**Task description:** Scan the entries for the string "images" and give the number of lines that have it, nothing further.

[Content revision data]

# # # # #

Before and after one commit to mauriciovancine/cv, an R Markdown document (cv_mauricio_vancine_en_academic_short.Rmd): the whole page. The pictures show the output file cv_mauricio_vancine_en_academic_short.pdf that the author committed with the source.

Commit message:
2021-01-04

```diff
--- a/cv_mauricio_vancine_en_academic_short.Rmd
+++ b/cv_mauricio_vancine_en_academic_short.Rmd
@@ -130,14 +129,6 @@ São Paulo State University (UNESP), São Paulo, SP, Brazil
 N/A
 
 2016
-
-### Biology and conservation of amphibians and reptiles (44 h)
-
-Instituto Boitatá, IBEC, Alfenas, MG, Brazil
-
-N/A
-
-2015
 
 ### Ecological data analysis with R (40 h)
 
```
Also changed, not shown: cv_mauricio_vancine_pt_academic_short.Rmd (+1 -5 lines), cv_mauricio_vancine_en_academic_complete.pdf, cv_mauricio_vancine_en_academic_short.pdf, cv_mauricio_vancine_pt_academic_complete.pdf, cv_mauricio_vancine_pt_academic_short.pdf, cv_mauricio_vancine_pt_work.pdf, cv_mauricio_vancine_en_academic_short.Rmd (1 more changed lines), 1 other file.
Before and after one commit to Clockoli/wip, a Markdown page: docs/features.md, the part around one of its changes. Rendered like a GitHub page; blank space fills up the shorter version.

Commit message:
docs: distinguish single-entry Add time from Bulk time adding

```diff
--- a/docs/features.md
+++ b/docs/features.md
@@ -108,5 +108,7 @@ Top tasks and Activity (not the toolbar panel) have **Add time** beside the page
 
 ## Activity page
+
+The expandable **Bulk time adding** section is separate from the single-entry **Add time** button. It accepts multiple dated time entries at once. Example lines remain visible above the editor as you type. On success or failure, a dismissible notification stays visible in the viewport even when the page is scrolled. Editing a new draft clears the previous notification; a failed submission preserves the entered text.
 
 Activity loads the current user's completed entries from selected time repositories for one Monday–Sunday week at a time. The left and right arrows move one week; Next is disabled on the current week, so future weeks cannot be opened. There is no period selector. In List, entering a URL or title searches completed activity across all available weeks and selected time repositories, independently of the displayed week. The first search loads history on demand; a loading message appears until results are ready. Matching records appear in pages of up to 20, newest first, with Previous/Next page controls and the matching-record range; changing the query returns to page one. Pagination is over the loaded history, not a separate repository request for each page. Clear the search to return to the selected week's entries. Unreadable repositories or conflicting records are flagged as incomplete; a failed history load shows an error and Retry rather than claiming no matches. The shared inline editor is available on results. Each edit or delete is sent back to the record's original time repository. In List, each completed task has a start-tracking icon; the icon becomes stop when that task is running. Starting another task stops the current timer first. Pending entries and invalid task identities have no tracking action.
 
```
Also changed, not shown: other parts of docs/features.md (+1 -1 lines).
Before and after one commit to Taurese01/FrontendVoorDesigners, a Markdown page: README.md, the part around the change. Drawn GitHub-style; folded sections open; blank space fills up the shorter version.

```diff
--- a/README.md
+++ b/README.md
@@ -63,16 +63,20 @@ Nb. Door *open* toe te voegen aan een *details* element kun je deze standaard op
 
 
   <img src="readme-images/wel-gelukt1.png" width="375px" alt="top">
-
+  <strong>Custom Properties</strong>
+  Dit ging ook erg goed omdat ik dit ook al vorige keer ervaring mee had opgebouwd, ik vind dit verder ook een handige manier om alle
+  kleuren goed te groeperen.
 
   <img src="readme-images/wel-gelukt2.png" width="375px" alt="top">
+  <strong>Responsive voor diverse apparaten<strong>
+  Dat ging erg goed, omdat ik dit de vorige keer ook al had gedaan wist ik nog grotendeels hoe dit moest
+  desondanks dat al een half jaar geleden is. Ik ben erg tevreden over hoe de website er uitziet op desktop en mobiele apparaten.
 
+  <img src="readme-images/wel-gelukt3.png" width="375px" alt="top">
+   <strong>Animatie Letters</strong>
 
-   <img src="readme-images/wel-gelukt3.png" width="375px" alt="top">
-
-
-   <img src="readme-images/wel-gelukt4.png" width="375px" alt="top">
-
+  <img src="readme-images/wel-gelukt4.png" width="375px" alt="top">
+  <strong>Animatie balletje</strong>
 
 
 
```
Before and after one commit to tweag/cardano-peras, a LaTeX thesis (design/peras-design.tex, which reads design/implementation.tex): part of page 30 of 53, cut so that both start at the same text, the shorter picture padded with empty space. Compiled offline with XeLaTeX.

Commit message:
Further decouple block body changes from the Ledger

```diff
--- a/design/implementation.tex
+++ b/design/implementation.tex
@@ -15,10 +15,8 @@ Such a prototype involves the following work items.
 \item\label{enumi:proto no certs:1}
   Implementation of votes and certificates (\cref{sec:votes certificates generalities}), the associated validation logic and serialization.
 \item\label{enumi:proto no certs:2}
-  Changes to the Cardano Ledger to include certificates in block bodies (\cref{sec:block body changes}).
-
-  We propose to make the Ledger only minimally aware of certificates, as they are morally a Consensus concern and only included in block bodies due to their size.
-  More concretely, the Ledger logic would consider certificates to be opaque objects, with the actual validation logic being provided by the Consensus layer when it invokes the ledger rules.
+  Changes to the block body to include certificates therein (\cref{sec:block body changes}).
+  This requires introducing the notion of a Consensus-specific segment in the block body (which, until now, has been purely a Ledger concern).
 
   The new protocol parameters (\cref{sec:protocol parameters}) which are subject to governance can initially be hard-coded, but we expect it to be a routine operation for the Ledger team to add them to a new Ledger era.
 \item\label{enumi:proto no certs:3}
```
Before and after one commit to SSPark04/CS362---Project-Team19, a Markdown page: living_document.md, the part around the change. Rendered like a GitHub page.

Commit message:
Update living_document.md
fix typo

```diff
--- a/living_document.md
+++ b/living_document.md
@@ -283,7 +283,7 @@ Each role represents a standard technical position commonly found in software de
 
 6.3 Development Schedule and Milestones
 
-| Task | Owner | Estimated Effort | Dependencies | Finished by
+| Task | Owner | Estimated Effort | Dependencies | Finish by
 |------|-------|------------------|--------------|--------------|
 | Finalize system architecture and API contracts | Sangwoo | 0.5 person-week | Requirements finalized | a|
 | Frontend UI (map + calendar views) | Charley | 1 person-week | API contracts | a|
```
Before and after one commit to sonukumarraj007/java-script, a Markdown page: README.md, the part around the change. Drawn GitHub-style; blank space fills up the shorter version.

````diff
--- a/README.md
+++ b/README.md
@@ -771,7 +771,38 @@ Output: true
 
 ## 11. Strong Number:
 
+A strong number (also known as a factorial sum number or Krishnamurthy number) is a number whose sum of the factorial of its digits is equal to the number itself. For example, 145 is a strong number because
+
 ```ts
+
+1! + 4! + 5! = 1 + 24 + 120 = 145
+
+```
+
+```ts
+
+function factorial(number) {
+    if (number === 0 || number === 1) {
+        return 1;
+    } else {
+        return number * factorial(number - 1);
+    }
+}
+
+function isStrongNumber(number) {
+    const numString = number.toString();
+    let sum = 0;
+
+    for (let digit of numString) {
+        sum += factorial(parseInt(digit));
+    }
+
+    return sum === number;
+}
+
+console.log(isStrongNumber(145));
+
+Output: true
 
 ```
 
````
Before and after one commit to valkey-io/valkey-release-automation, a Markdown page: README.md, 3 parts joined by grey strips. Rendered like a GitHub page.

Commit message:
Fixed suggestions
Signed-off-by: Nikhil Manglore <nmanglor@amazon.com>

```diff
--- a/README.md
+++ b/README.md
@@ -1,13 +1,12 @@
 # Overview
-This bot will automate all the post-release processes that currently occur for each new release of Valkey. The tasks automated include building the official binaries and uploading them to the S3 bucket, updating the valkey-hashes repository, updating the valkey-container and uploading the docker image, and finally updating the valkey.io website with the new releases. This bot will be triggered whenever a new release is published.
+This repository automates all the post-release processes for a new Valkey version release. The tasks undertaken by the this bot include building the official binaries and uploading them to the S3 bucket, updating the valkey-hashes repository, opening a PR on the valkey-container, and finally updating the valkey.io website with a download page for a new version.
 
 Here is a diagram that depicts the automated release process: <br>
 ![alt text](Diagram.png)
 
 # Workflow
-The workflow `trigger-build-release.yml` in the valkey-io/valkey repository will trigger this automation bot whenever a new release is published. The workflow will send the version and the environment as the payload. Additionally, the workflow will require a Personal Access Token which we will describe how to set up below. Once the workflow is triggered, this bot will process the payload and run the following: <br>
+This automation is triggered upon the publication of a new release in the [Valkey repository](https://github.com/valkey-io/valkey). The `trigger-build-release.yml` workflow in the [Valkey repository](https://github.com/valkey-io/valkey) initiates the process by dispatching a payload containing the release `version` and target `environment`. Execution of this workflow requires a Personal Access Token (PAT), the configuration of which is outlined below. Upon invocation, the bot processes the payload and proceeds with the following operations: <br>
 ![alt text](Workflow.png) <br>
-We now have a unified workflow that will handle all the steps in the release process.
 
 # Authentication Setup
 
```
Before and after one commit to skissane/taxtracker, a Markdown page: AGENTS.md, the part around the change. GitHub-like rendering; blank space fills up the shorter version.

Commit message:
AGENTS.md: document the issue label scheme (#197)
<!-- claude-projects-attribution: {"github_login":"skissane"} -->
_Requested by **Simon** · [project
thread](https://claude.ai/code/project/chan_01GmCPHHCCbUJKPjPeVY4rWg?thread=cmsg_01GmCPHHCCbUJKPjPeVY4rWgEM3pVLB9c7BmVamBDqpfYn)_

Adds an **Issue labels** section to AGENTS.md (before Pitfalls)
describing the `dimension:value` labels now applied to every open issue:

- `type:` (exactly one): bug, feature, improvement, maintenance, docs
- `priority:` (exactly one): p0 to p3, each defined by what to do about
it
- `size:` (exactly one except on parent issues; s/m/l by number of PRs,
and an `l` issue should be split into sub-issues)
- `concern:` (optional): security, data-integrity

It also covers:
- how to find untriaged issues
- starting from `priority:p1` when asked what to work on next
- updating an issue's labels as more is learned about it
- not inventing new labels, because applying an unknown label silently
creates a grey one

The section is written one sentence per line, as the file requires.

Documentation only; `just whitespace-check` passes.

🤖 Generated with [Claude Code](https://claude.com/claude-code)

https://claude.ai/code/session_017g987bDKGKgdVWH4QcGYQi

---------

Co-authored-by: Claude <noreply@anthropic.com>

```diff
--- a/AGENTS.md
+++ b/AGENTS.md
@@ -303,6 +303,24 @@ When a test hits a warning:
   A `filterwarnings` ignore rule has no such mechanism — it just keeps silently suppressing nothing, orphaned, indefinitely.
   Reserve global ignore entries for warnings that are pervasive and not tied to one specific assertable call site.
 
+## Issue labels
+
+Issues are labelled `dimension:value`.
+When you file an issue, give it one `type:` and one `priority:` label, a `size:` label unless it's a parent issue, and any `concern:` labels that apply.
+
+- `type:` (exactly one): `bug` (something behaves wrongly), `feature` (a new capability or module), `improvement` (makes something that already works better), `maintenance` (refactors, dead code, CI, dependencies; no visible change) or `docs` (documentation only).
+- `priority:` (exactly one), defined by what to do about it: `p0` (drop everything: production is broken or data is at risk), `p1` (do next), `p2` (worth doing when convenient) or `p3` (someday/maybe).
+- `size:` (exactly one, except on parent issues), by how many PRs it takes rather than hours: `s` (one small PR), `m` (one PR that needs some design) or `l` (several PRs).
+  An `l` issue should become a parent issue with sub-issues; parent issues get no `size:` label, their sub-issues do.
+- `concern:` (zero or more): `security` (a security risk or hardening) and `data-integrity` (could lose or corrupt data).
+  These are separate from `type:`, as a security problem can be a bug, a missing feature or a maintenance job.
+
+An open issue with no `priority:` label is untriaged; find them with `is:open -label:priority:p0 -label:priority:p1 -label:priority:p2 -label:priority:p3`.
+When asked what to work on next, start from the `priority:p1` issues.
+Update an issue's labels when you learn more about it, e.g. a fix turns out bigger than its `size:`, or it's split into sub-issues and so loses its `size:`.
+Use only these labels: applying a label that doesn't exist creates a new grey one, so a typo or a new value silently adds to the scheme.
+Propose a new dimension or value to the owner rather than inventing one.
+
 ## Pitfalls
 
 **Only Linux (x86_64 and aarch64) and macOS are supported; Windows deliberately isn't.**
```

# # # # #

**Task solution:** 6